  2. Do the patents have defensive or offensive value and what are they worth if they cannot be policed?
  3. What kind and how much financial damage does the information disclosed in the patent cause and has it been caused to the companies, especially when the patents are invalidated due to lack of proper prior art search?
  4. With the advent of the Internet, should the patent strategies be reconfigured/rebooted?
  5. Should the intellectual property model be reevaluated?
I do not have the answers to the above questions, but I am sure there are many pundits and gurus who do and will address the questions and have the answers. I wonder if there will be a pro and con debate. We all know there is value in patents but the question would be value for whom, what kind and at what cost.
The above questions and comments are based on my recent analysis of an API molecule synthesis. Of the three patents, the first was the original innovation filing. The second two patents are a variation of how to synthesize the same chemical differently. The same molecule is being synthesized using the same and similar chemicals. There is no innovation when it comes to chemistry or process simplification. The yield was significantly compared to the original patent. Money was spent but I am not sure of the value. New patents basically taught how chemistry could be altered and possibly simplified.
I am not challenging wisdom of having patents but asking a question, is it time to re-visit IP strategies to make sure we are not giving away the store? A re-evaluation might be of value as it could have some impact on how the IP business is conducted.

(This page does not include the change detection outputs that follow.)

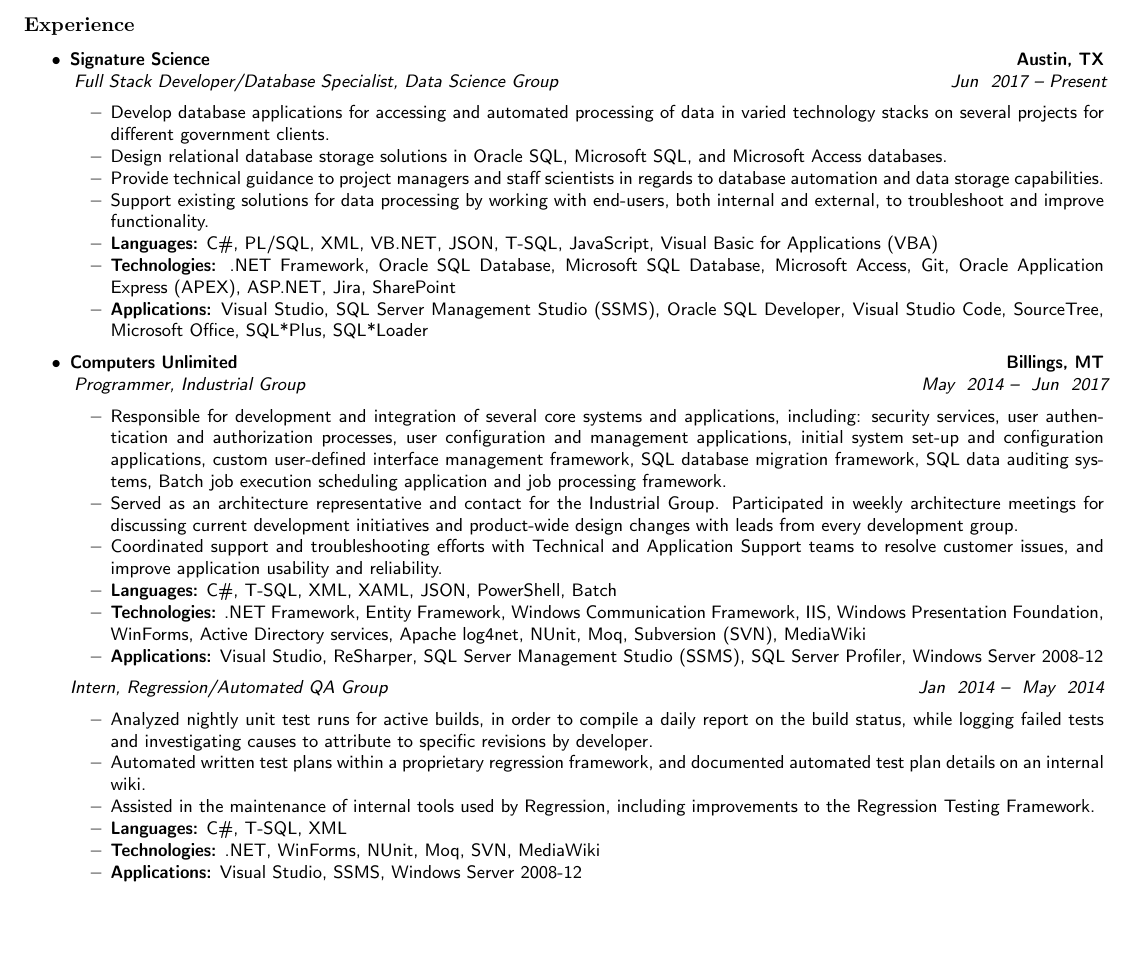
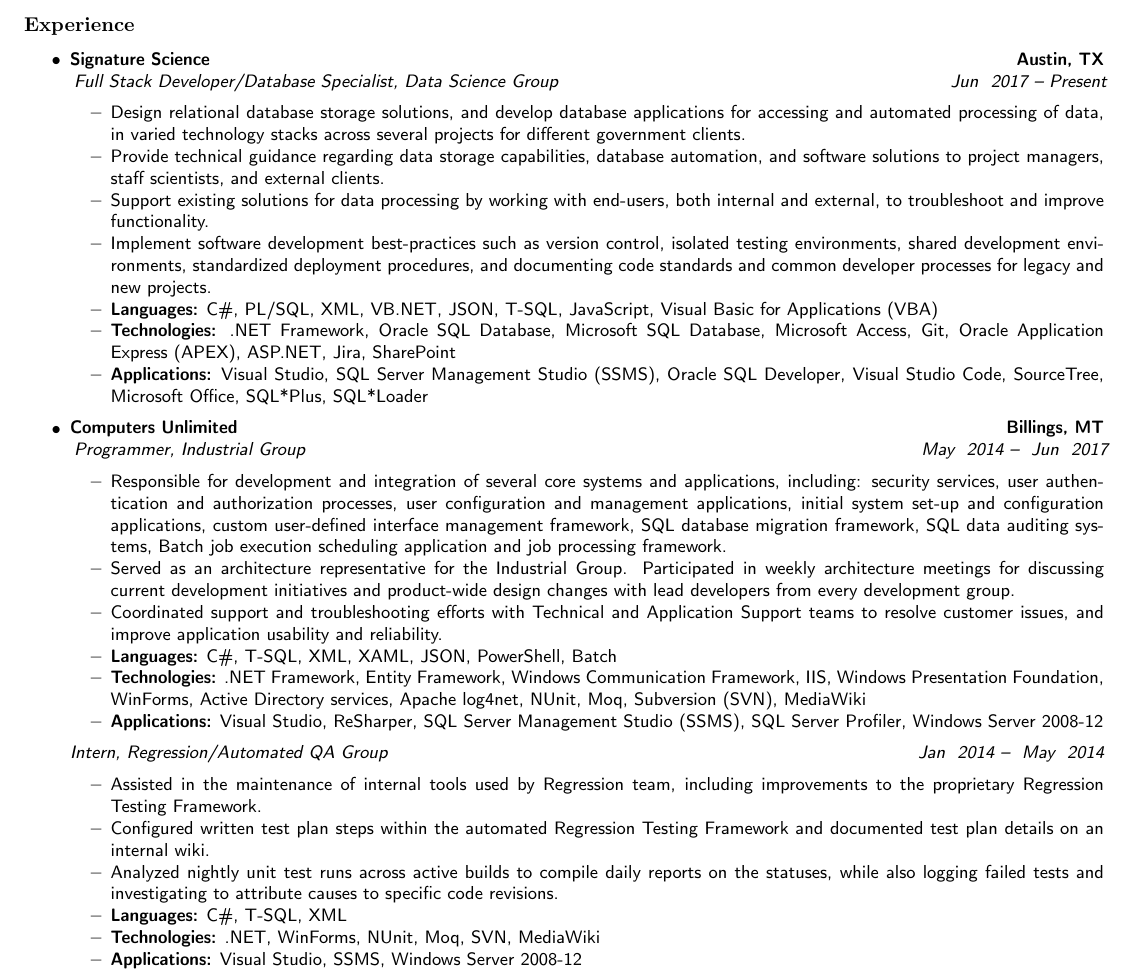
Before and after one commit to mayesidev/Resume_IsaacMayes, a LaTeX CV (Resume_IsaacMayes.tex): part of the page, cut so that both start at the same text, the shorter picture padded with empty space. Compiled offline with pdfLaTeX.

Commit message:
Text updates to job functions

```diff
--- a/Resume_IsaacMayes.tex
+++ b/Resume_IsaacMayes.tex
@@ -125,10 +125,10 @@
 		{\emph{Full Stack Developer/Database Specialist, \href{http://www.signaturescience.com/what-we-do/data-science-and-applied-statistics}{Data Science Group}}}
 		{\emph{\DatestampYM{2017}{06} -- Present}}
 	\begin{itemize*}
-		\item Develop database applications for accessing and automated processing of data in varied technology stacks on several projects for different government clients.
-		\item Design relational database storage solutions in Oracle SQL, Microsoft SQL, and Microsoft Access databases.
-		\item Provide technical guidance to project managers and staff scientists in regards to database automation and data storage capabilities.
+		\item Design relational database storage solutions, and develop database applications for accessing and automated processing of data, in varied technology stacks across several projects for different government clients.
+		\item Provide technical guidance regarding data storage capabilities, database automation, and software solutions to project managers, staff scientists, and external clients.
 		\item Support existing solutions for data processing by working with end-users, both internal and external, to troubleshoot and improve functionality.
+  		\item Implement software development best-practices such as version control, isolated testing environments, shared development environments, standardized deployment procedures, and documenting code standards and common developer processes for legacy and new projects.
 		\item \textbf{Languages:} C\#, PL/SQL, XML, VB.NET, JSON, T-SQL, JavaScript, Visual Basic for Applications (VBA)
 		\item \textbf{Technologies:} .NET Framework, Oracle SQL Database, Microsoft SQL Database, Microsoft Access, Git, Oracle Application Express (APEX), ASP.NET, Jira, SharePoint
   		\item \textbf{Applications:} Visual Studio, SQL Server Management Studio (SSMS), Oracle SQL Developer, Visual Studio Code, SourceTree, Microsoft Office, SQL*Plus, SQL*Loader
@@ -145,7 +145,7 @@
 		{\emph{\DatestampYM{2014}{05} -- \DatestampYM{2017}{06}}}
 	\begin{itemize*}
 		\item Responsible for development and integration of several core systems and applications, including: security services, user authentication and authorization processes, user configuration and management applications, initial system set-up and configuration applications, custom user-defined interface management framework, SQL database migration framework, SQL data auditing systems, Batch job execution scheduling application and job processing framework.
-		\item Served as an architecture representative and contact for the Industrial Group. Participated in weekly architecture meetings for discussing current development initiatives and product-wide design changes with leads from every development group.
+		\item Served as an architecture representative for the Industrial Group. Participated in weekly architecture meetings for discussing current development initiatives and product-wide design changes with lead developers from every development group.
 		\item Coordinated support and troubleshooting efforts with Technical and Application Support teams to resolve customer issues, and improve application usability and reliability.
 		\item \textbf{Languages:} C\#, T-SQL, XML, XAML, JSON, PowerShell, Batch
 		\item \textbf{Technologies:} .NET Framework, Entity Framework, Windows Communication Framework, IIS, Windows Presentation Foundation, WinForms, Active Directory services, Apache log4net, NUnit, Moq, Subversion (SVN), MediaWiki
@@ -156,9 +156,9 @@
 		{\emph{Intern, Regression/Automated QA Group}}
 		{\emph{\DatestampYM{2014}{01} -- \DatestampYM{2014}{05}}}
 	\begin{itemize*}
-		\item Analyzed nightly unit test runs for active builds, in order to compile a daily report on the build status, while logging failed tests and investigating causes to attribute to specific revisions by developer.
-		\item Automated written test plans within a proprietary regression framework, and documented automated test plan details on an internal wiki.
-		\item Assisted in the maintenance of internal tools used by Regression, including improvements to the Regression Testing Framework.
+		\item Assisted in the maintenance of internal tools used by Regression team, including improvements to the proprietary Regression Testing Framework.
+  		\item Configured written test plan steps within the automated Regression Testing Framework and documented test plan details on an internal wiki.
+  		\item Analyzed nightly unit test runs across active builds to compile daily reports on the statuses, while also logging failed tests and investigating to attribute causes to specific code revisions.
 		\item \textbf{Languages:} C\#, T-SQL, XML
 		\item \textbf{Technologies:} .NET, WinForms, NUnit, Moq, SVN, MediaWiki
 		\item \textbf{Applications:} Visual Studio, SSMS, Windows Server 2008-12
```
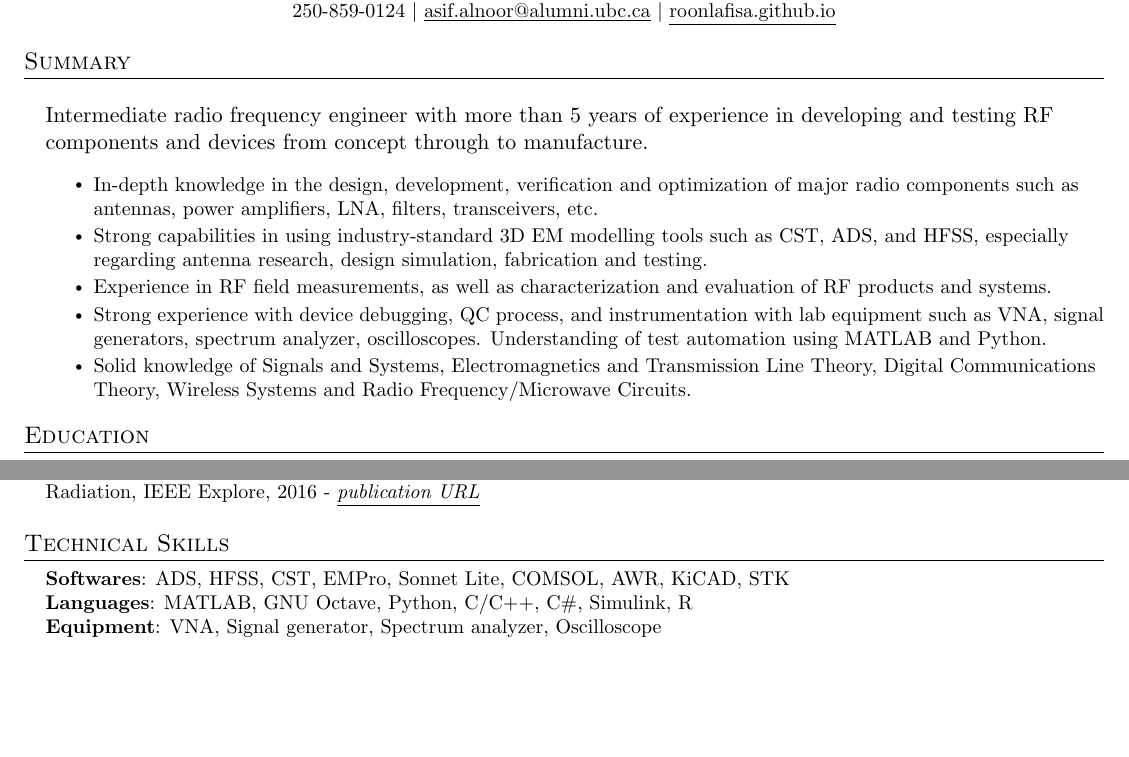
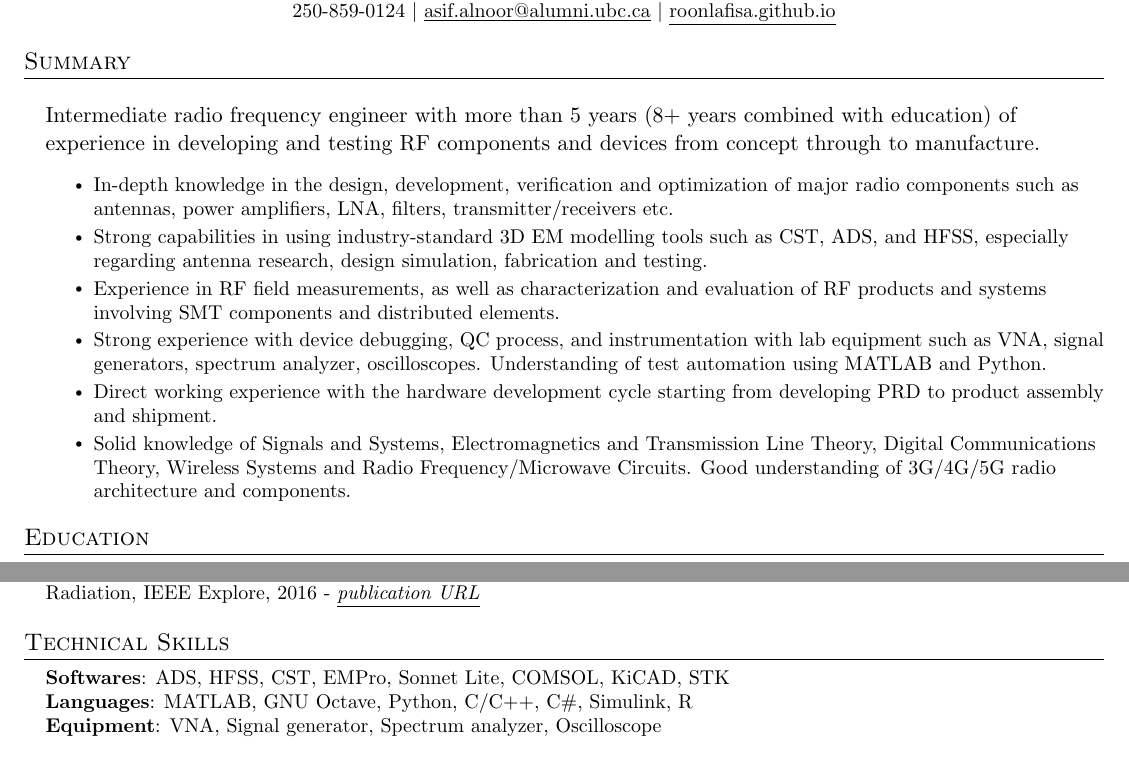
Before and after one commit to roonlafisa/LaTeX-Resume, a LaTeX CV (resume.tex): two parts of pages 1 and 2 of 2, joined at a grey line, cut so that both start at the same text, the shorter picture padded with empty space. Compiled offline with pdfLaTeX.

Commit message:
Update resume.tex

```diff
--- a/resume.tex
+++ b/resume.tex
@@ -124,13 +124,14 @@
 
 \resumeSubHeadingListStart
     \resumeProjectHeading {}{}
-    Intermediate radio frequency engineer with more than 5 years of experience in developing and testing RF components and devices from concept through to manufacture.
+    Intermediate radio frequency engineer with more than 5 years (8+ years combined with education) of experience in developing and testing RF components and devices from concept through to manufacture.
         \resumeItemListStart
-        \resumeItem{In-depth knowledge in the design, development, verification and optimization of major radio components such as antennas, power amplifiers, LNA, filters, transceivers, etc.}
+        \resumeItem{In-depth knowledge in the design, development, verification and optimization of major radio components such as antennas, power amplifiers, LNA, filters, transmitter/receivers etc.}
         \resumeItem{Strong capabilities in using industry-standard 3D EM modelling tools such as CST, ADS, and HFSS, especially regarding antenna research, design simulation, fabrication and testing.}
-        \resumeItem{Experience in RF field measurements, as well as characterization and evaluation of RF products and systems.}
+        \resumeItem{Experience in RF field measurements, as well as characterization and evaluation of RF products and systems involving SMT components and distributed elements.}
         \resumeItem{Strong experience with device debugging, QC process, and instrumentation with lab equipment such as VNA, signal generators, spectrum analyzer, oscilloscopes. Understanding of test automation using MATLAB and Python.}
-        \resumeItem{Solid knowledge of Signals and Systems, Electromagnetics and Transmission Line Theory, Digital Communications Theory, Wireless Systems and Radio Frequency/Microwave Circuits.}
+        \resumeItem{Direct working experience with the hardware development cycle starting from developing PRD to product assembly and shipment.}
+        \resumeItem{Solid knowledge of Signals and Systems, Electromagnetics and Transmission Line Theory, Digital Communications Theory, Wireless Systems and Radio Frequency/Microwave Circuits. Good understanding of 3G/4G/5G radio architecture and components.}
         \resumeItemListEnd
 \resumeSubHeadingListEnd
 %-----------EDUCATION-----------
@@ -265,7 +266,7 @@
 \section{Technical Skills}
  \begin{itemize}[leftmargin=0.15in, label={}]
     \small{\item{
-     \textbf{Softwares}{: ADS, HFSS, CST, EMPro, Sonnet Lite, COMSOL, AWR, KiCAD, STK} \\
+     \textbf{Softwares}{: ADS, HFSS, CST, EMPro, Sonnet Lite, COMSOL, KiCAD, STK} \\
      \textbf{Languages}{: MATLAB, GNU Octave, Python, C/C++, C\#, Simulink, R} \\
      \textbf{Equipment}{: VNA, Signal generator, Spectrum analyzer, Oscilloscope}
     }}
```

contact us | about us | customer care | privacy policy | sitemap | advertise

ihsCopyright © 2015 IHS, Inc. All rights reserved. Reproduction in whole or in part without permission is prohibited.

North Asia Russia Southeast Asia China India/Pakistan Middle East Eastern Europe Western Europe Central America Canada USA Australia/New Zealand South America Africa